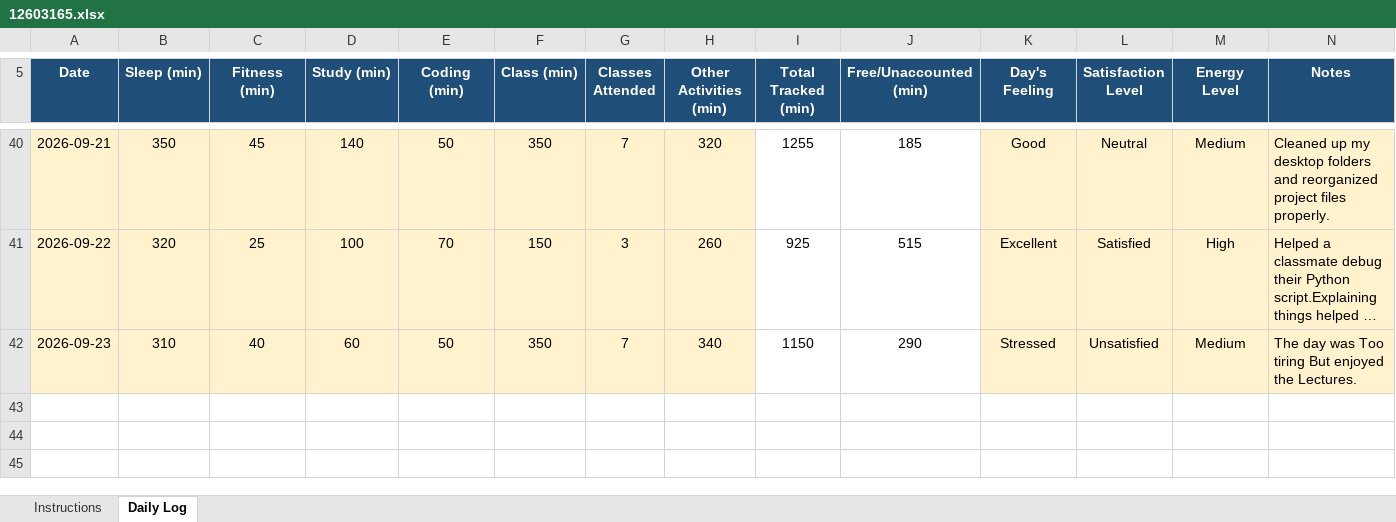
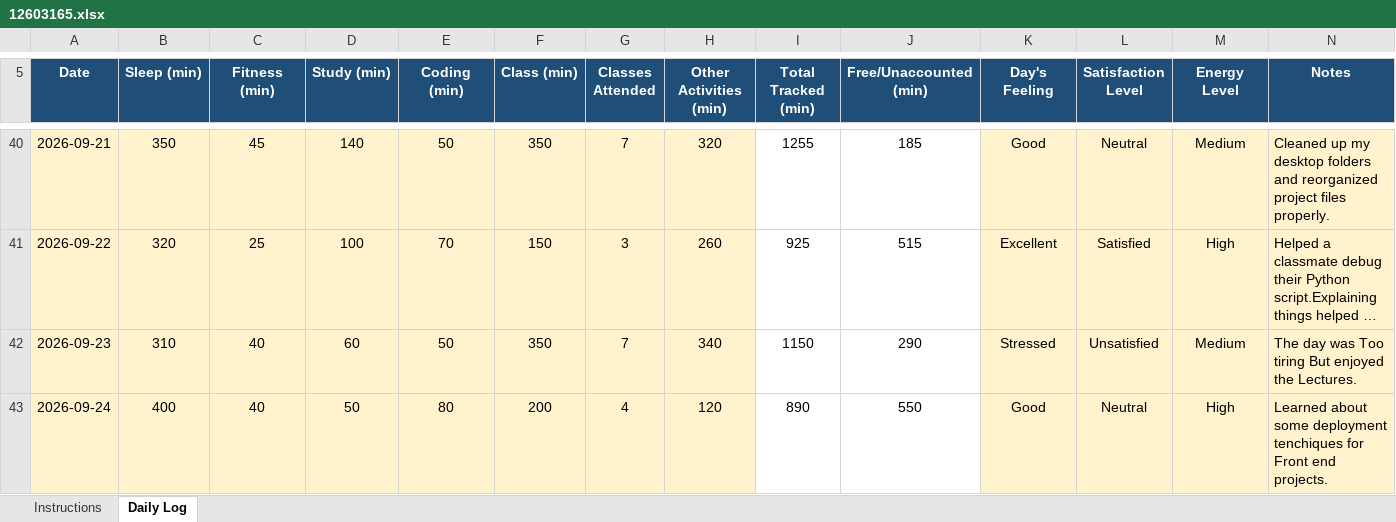
Before and after one commit to ujjwalp653/12603165-CAP776, an Excel workbook: 12603165.xlsx, sheet Daily Log, drawn as a sheet; only a part is shown, gaps mark what is left out; long unchanged cells end in …; values as stored, in another font and other column widths than the file's, no borders; conditional formats not drawn; the diff names each change by its address in the sheet, - before the commit and + after, or states it on an @@ line.

Commit message:
Updated Excel - 24 September 2026

```diff
--- a/12603165.xlsx (sheet Daily Log)
+++ b/12603165.xlsx (sheet Daily Log)
+row 43: 2026-09-24 | 400 | 40 | 50 | 80 | 200 | 4 | 120 | 890 | 550 | Good | Neutral | High | Learned about some deployment tenchiques for Front end projects.
```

- [Directions for this task]: All of the entries, apart from the pictures, must be returned exactly.

- [Task solution]:
Before and after one commit to ujjwalp653/12603165-CAP776, an Excel workbook: 12603165.xlsx, sheet Daily Log, drawn as a sheet; only a part is shown, gaps mark what is left out; long unchanged cells end in …; values as stored, in another font and other column widths than the file's, no borders; conditional formats not drawn; the diff names each change by its address in the sheet, - before the commit and + after, or states it on an @@ line.

Commit message:
Updated Excel - 24 September 2026

```diff
--- a/12603165.xlsx (sheet Daily Log)
+++ b/12603165.xlsx (sheet Daily Log)
+row 43: 2026-09-24 | 400 | 40 | 50 | 80 | 200 | 4 | 120 | 890 | 550 | Good | Neutral | High | Learned about some deployment tenchiques for Front end projects.
```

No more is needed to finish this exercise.